Theodor W. Adorno (1903–1969) was a member of what has become known as the first generation of Critical Theory. As was the case with his colleagues at the Frankfurt School For Social Research (Horkheimer, Marcuse, et al - the other first generation Critical Theorists), Adorno’s work was interdisciplinary and considerably Marxist. His task, as he saw it, was the employment of philosophy, sociology and other tools in order to understand present and past evils, thereby helping to prepare the possibility – he thought one could do little more than that – of a better future. Philosophically he owes most to Kant, Hegel, Marx and Nietzsche - thinkers upon whom he drew in creating a distinctive approach to metaphysics, epistemology, ethics, aesthetics, and political philosophy. Other important influences are Freud and Walter Benjamin.
Adorno’s magnum opus, Negative Dialectics (first published 1966), is as much a critique of metaphysics, epistemology and of systematic philosophy in general as it is a contribution to those endeavours. Somewhat similar – and working via an account of Husserl’s phenomenology – is the earlier Metacritique of Epistemology (first published in 1956). The posthumously published Aesthetic Theory is also very important; given the centrality of aesthetics to Adorno’s philosophy, it is not ‘just’ a work on aesthetics. There are other important works. Dialectic of Enlightenment (co-written with Max Horkheimer; first published in 1947) presents a case that the Enlightenment has disastrously misfired. Minima Moralia (1951) is a careful and quintessentially Adornian aphoristic text, covering many subjects but especially social, political and ethical ones. Hegel: Three Studies (1963) is something of a preparation for Negative Dialectics. Among the recently translated lecture courses, Problems of Moral Philosophy is perhaps the most revealing.
Theodor Adorno: Key Concepts, edited by D. Cook, might be the most accessible introduction to this difficult thinker.
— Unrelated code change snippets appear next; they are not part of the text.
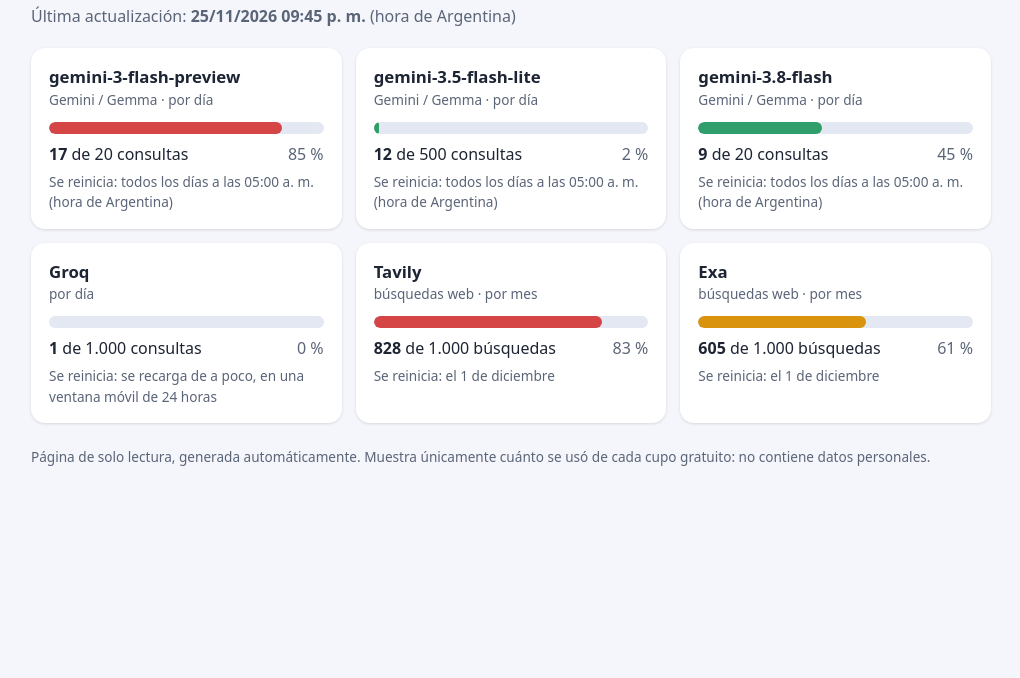
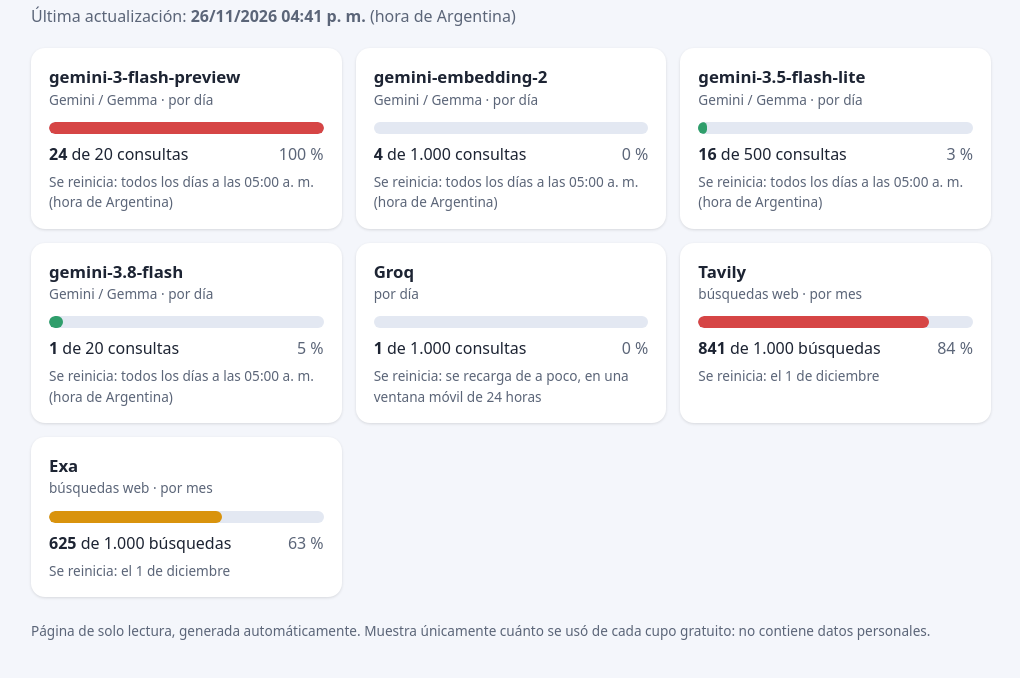
Before and after one commit to cucchetti/cucchetti.github.io, a plain HTML site: page cupos/index.html in a window 1280 px wide. Shown: the part 62-740 px from the top of the page, without its empty margins (129-1149 px from the left). Drawn offline with Linux system fonts and the light colour scheme.

Commit message:
Cupos: actualización 26/11/2026 04:41 p. m.

```diff
--- a/cupos/index.html
+++ b/cupos/index.html
@@ -28,29 +28,37 @@ footer { margin-top: 24px; color: var(--suave); font-size: .85rem; }
 <body>
 <main>
 <h1>Cupos de IAs gratuitas</h1>
-<p class="sub">Última actualización: <strong>25/11/2026 09:45 p. m.</strong> (hora de Argentina)</p>
+<p class="sub">Última actualización: <strong>26/11/2026 04:41 p. m.</strong> (hora de Argentina)</p>
 <section class="rejilla">
 <article class="tarjeta">
   <h2>gemini-3-flash-preview</h2>
   <p class="tipo">Gemini / Gemma · por día</p>
-  <div class="barra alto" role="progressbar" aria-valuenow="85" aria-valuemin="0" aria-valuemax="100"><span style="width:85%"></span></div>
-  <p class="cifras"><strong>17</strong> de 20 consultas <span class="pct">85&nbsp;%</span></p>
+  <div class="barra alto" role="progressbar" aria-valuenow="100" aria-valuemin="0" aria-valuemax="100"><span style="width:100%"></span></div>
+  <p class="cifras"><strong>24</strong> de 20 consultas <span class="pct">100&nbsp;%</span></p>
+
+  <p class="reinicio">Se reinicia: todos los días a las 05:00 a. m. (hora de Argentina)</p>
+</article>
+<article class="tarjeta">
+  <h2>gemini-embedding-2</h2>
+  <p class="tipo">Gemini / Gemma · por día</p>
+  <div class="barra bajo" role="progressbar" aria-valuenow="0" aria-valuemin="0" aria-valuemax="100"><span style="width:0%"></span></div>
+  <p class="cifras"><strong>4</strong> de 1.000 consultas <span class="pct">0&nbsp;%</span></p>
 
   <p class="reinicio">Se reinicia: todos los días a las 05:00 a. m. (hora de Argentina)</p>
 </article>
 <article class="tarjeta">
   <h2>gemini-3.5-flash-lite</h2>
   <p class="tipo">Gemini / Gemma · por día</p>
-  <div class="barra bajo" role="progressbar" aria-valuenow="2" aria-valuemin="0" aria-valuemax="100"><span style="width:2%"></span></div>
-  <p class="cifras"><strong>12</strong> de 500 consultas <span class="pct">2&nbsp;%</span></p>
+  <div class="barra bajo" role="progressbar" aria-valuenow="3" aria-valuemin="0" aria-valuemax="100"><span style="width:3%"></span></div>
+  <p class="cifras"><strong>16</strong> de 500 consultas <span class="pct">3&nbsp;%</span></p>
 
   <p class="reinicio">Se reinicia: todos los días a las 05:00 a. m. (hora de Argentina)</p>
 </article>
 <article class="tarjeta">
   <h2>gemini-3.8-flash</h2>
   <p class="tipo">Gemini / Gemma · por día</p>
-  <div class="barra bajo" role="progressbar" aria-valuenow="45" aria-valuemin="0" aria-valuemax="100"><span style="width:45%"></span></div>
-  <p class="cifras"><strong>9</strong> de 20 consultas <span class="pct">45&nbsp;%</span></p>
+  <div class="barra bajo" role="progressbar" aria-valuenow="5" aria-valuemin="0" aria-valuemax="100"><span style="width:5%"></span></div>
+  <p class="cifras"><strong>1</strong> de 20 consultas <span class="pct">5&nbsp;%</span></p>
 
   <p class="reinicio">Se reinicia: todos los días a las 05:00 a. m. (hora de Argentina)</p>
 </article>
@@ -65,16 +73,16 @@ footer { margin-top: 24px; color: var(--suave); font-size: .85rem; }
 <article class="tarjeta">
   <h2>Tavily</h2>
   <p class="tipo">búsquedas web · por mes</p>
-  <div class="barra alto" role="progressbar" aria-valuenow="83" aria-valuemin="0" aria-valuemax="100"><span style="width:83%"></span></div>
-  <p class="cifras"><strong>828</strong> de 1.000 búsquedas <span class="pct">83&nbsp;%</span></p>
+  <div class="barra alto" role="progressbar" aria-valuenow="84" aria-valuemin="0" aria-valuemax="100"><span style="width:84%"></span></div>
+  <p class="cifras"><strong>841</strong> de 1.000 búsquedas <span class="pct">84&nbsp;%</span></p>
 
   <p class="reinicio">Se reinicia: el 1 de diciembre</p>
 </article>
 <article class="tarjeta">
   <h2>Exa</h2>
   <p class="tipo">búsquedas web · por mes</p>
-  <div class="barra medio" role="progressbar" aria-valuenow="61" aria-valuemin="0" aria-valuemax="100"><span style="width:61%"></span></div>
-  <p class="cifras"><strong>605</strong> de 1.000 búsquedas <span class="pct">61&nbsp;%</span></p>
+  <div class="barra medio" role="progressbar" aria-valuenow="63" aria-valuemin="0" aria-valuemax="100"><span style="width:63%"></span></div>
+  <p class="cifras"><strong>625</strong> de 1.000 búsquedas <span class="pct">63&nbsp;%</span></p>
 
   <p class="reinicio">Se reinicia: el 1 de diciembre</p>
 </article>
```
Other introductions include works by B. O’Connor, G. Rose, S. Jarvis, and chapters 5 and 7 of D. Held. Adorno’s lectures (such as the aforementioned Problems of Moral Philosophy) are also useful as introductions.